More evil on the Free Trade front: Similar to the Sonny Bono Act here, Disney et al. have convinced Australia as part of its free trade agreement with the USA to extend its copyright term for all works (domestic or foreign) by 20 years, including giving protection back to works already in the public domain.
In other words, even works that have been free and available to the public for years will now locked back up again under copyright:
"The outcome is bad for libraries," said Colette Ormonde, copyright adviser for the Australian Library and Information Association. "It is bad for students. It is bad for researchers. It is bad for all information users."
"People who have been using information that is in the public domain will suddenly have to pay for it."
Not only that, but the new law will create all kinds of uncertainty for those works that are no longer commercially available or have no clear copyright owner. In the public domain, users never had to worry about permissions. Now, the threat of lawsuits by revived copyright owners will have a chilling effect on use of previously available works:
[Australian National University law lecturer Matthew Rimmer] said two decades of culture, which would previously have been freely used, quoted and republished, would revert to corporate control.
"This is literally a Mickey Mouse cultural shift," Dr Rimmer said. "The US extended their copyright terms recently after intense lobbying by a group of powerful corporate copyright holders, most notably Walt Disney, which faced the expiry of its copyright on Mickey Mouse and other famous cartoon characters."
Interesting, the Australia Trade Rep., Mark Vaile, didn't even try to hide his country's capitulation to U.S. copyright interests:
"Our position was that we did not think we needed to go the extra 20 years . . . but in the context of the overall agreement we were happy to," the [Vaile] spokesman said.
And a final sad note:
Dr. Rimmer described the changes as a victory for corporate America over Australia's public interest, and contradicted the Intellectual Property Review Committee's recent finding there was no evidence to support a copyright extension.
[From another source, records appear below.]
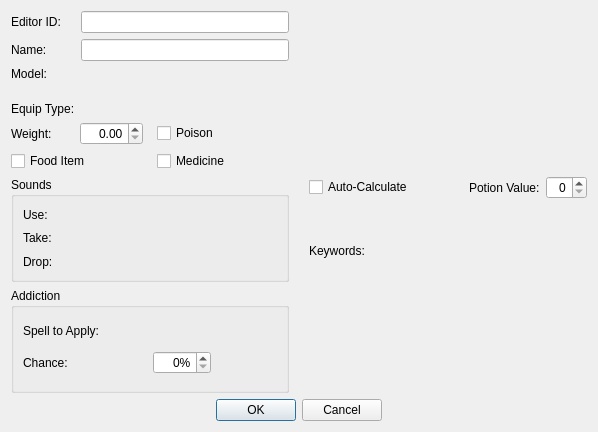
This is native/src/DovahKit/ui/form_windows/potion.ui in DavidJCobb/DovahKit as Qt 5 draws it before an edit. The edited form follows.
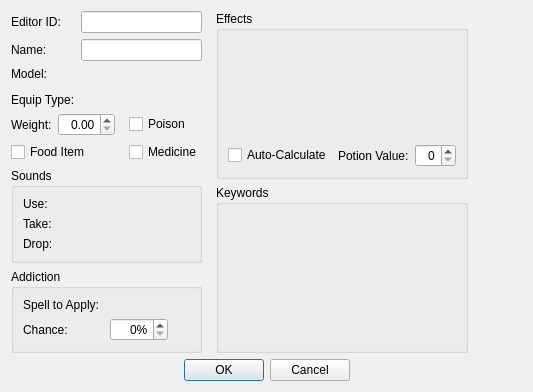
This is the edited form. Custom widgets are drawn as their Qt base class.

Commit message:
ALCH VMAD in UI; CELL save fixes
You can now add Papyrus scripts to Potions.

Fixed CELL saving to not generate certain subrecords if empty.

What changed in the file:
```diff
--- a/native/src/DovahKit/ui/form_windows/potion.ui
+++ b/native/src/DovahKit/ui/form_windows/potion.ui
@@ -2,18 +2,26 @@
 <ui version="4.0">
  <class>FormDialogPotion</class>
  <widget class="QDialog" name="FormDialogPotion">
-  <property name="geometry">
-   <rect>
-    <x>0</x>
-    <y>0</y>
-    <width>598</width>
-    <height>432</height>
-   </rect>
-  </property>
   <property name="windowTitle">
    <string>Potion</string>
   </property>
-  <layout class="QGridLayout" name="gridLayout_2">
+  <layout class="QGridLayout" name="gridLayout_2" columnstretch="6,0,6,0,5">
+   <item row="0" column="1">
+    <spacer name="horizontalSpacer_5">
+     <property name="orientation">
+      <enum>Qt::Horizontal</enum>
+     </property>
+     <property name="sizeType">
+      <enum>QSizePolicy::Fixed</enum>
+     </property>
+     <property name="sizeHint" stdset="0">
+      <size>
+       <width>2</width>
+       <height>8</height>
+      </size>
+     </property>
+    </spacer>
+   </item>
    <item row="0" column="0" rowspan="2">
     <layout class="QVBoxLayout" name="leftCol">
      <item>
@@ -239,55 +247,10 @@
      </item>
     </layout>
    </item>
-   <item row="0" column="2">
-    <layout class="QVBoxLayout" name="verticalLayout">
-     <item>
-      <widget class="DKMagicEffectListWidget" name="effects"/>
-     </item>
-     <item>
-      <layout class="QHBoxLayout" name="horizontalLayout">
-       <item>
-        <widget class="QCheckBox" name="flagAutoCalc">
-         <property name="text">
-          <string>Auto-Calculate</string>
-         </property>
-        </widget>
-       </item>
-       <item>
-        <spacer name="horizontalSpacer">
-         <property name="orientation">
-          <enum>Qt::Horizontal</enum>
-         </property>
-         <property name="sizeHint" stdset="0">
-          <size>
-           <width>40</width>
-           <height>20</height>
-          </size>
-         </property>
-        </spacer>
-       </item>
-       <item>
-        <widget class="QLabel" name="label">
-         <property name="text">
-          <string>Potion Value:</string>
-         </property>
-         <property name="buddy">
-          <cstring>value</cstring>
-         </property>
-        </widget>
-       </item>
-       <item>
-        <widget class="QSpinBox" name="value">
-         <property name="alignment">
-          <set>Qt::AlignRight|Qt::AlignTrailing|Qt::AlignVCenter</set>
-         </property>
-        </widget>
-       </item>
-      </layout>
-     </item>
-    </layout>
+   <item row="0" column="4" rowspan="2">
+    <widget class="DKPapyrusBoundScriptListPane" name="scriptListPane"/>
    </item>
-   <item row="2" column="0" colspan="3">
+   <item row="2" column="0" colspan="5">
     <layout class="QHBoxLayout" name="buttonsLayout">
      <item>
       <spacer name="horizontalSpacer_2">
@@ -331,38 +294,83 @@
      </item>
     </layout>
    </item>
+   <item row="0" column="3">
+    <spacer name="horizontalSpacer_6">
+     <property name="orientation">
+      <enum>Qt::Horizontal</enum>
+     </property>
+     <property name="sizeType">
+      <enum>QSizePolicy::Fixed</enum>
+     </property>
+     <property name="sizeHint" stdset="0">
+      <size>
+       <width>2</width>
+       <height>20</height>
+      </size>
+     </property>
+    </spacer>
+   </item>
+   <item row="0" column="2">
+    <widget class="QGroupBox" name="">
+     <property name="title">
+      <string>Effects</string>
+     </property>
+     <layout class="QVBoxLayout" name="verticalLayout">
+      <item>
+       <widget class="DKMagicEffectListWidget" name="effects"/>
+      </item>
+      <item>
+       <layout class="QHBoxLayout" name="horizontalLayout">
+        <item>
+         <widget class="QCheckBox" name="flagAutoCalc">
+          <property name="text">
+           <string>Auto-Calculate</string>
+          </property>
+         </widget>
+        </item>
+        <item>
+         <spacer name="horizontalSpacer">
+          <property name="orientation">
+           <enum>Qt::Horizontal</enum>
+          </property>
+          <property name="sizeHint" stdset="0">
+           <size>
+            <width>40</width>
+            <height>20</height>
+           </size>
+          </property>
+         </spacer>
+        </item>
+        <item>
+         <widget class="QLabel" name="label">
+          <property name="text">
+           <string>Potion Value:</string>
+          </property>
+         </widget>
+        </item>
+        <item>
+         <widget class="QSpinBox" name="value">
+          <property name="alignment">
+           <set>Qt::AlignRight|Qt::AlignTrailing|Qt::AlignVCenter</set>
+          </property>
+         </widget>
+        </item>
+       </layout>
+      </item>
+     </layout>
+    </widget>
+   </item>
    <item row="1" column="2">
-    <layout class="QVBoxLayout" name="verticalLayout_3">
-     <item>
-      <widget class="QLabel" name="label_6">
-       <property name="text">
-        <string>Keywords:</string>
-       </property>
-       <property name="buddy">
-        <cstring>keywords</cstring>
-       </property>
-      </widget>
-     </item>
-     <item>
-      <widget class="DKFormListPane" name="keywords"/>
-     </item>
-    </layout>
-   </item>
-   <item row="0" column="1">
-    <spacer name="horizontalSpacer_5">
-     <property name="orientation">
-      <enum>Qt::Horizontal</enum>
+    <widget class="QGroupBox" name="">
+     <property name="title">
+      <string>Keywords</string>
      </property>
-     <property name="sizeType">
-      <enum>QSizePolicy::Fixed</enum>
-     </property>
-     <property name="sizeHint" stdset="0">
-      <size>
-       <width>8</width>
-       <height>8</height>
-      </size>
-     </property>
-    </spacer>
+     <layout class="QVBoxLayout" name="verticalLayout_3">
+      <item>
+       <widget class="DKFormListPane" name="keywords"/>
+      </item>
+     </layout>
+    </widget>
    </item>
   </layout>
  </widget>
@@ -382,6 +390,11 @@
    <extends>QWidget</extends>
    <header>widgets/DKFormDestructionDataButton.h</header>
   </customwidget>
+  <customwidget>
+   <class>DKPapyrusBoundScriptListPane</class>
+   <extends>QWidget</extends>
+   <header>widgets/DKPapyrusBoundScriptListPane.h</header>
+  </customwidget>
   <customwidget>
    <class>DKMagicEffectListWidget</class>
    <extends>QWidget</extends>
```
Left out of the diff: 1 changed line with no effect on the pictures. The commit also changes 2 other files.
He said Project Guttenberg Australia, an online respository of public domain works, was likely to be among the first to suffer.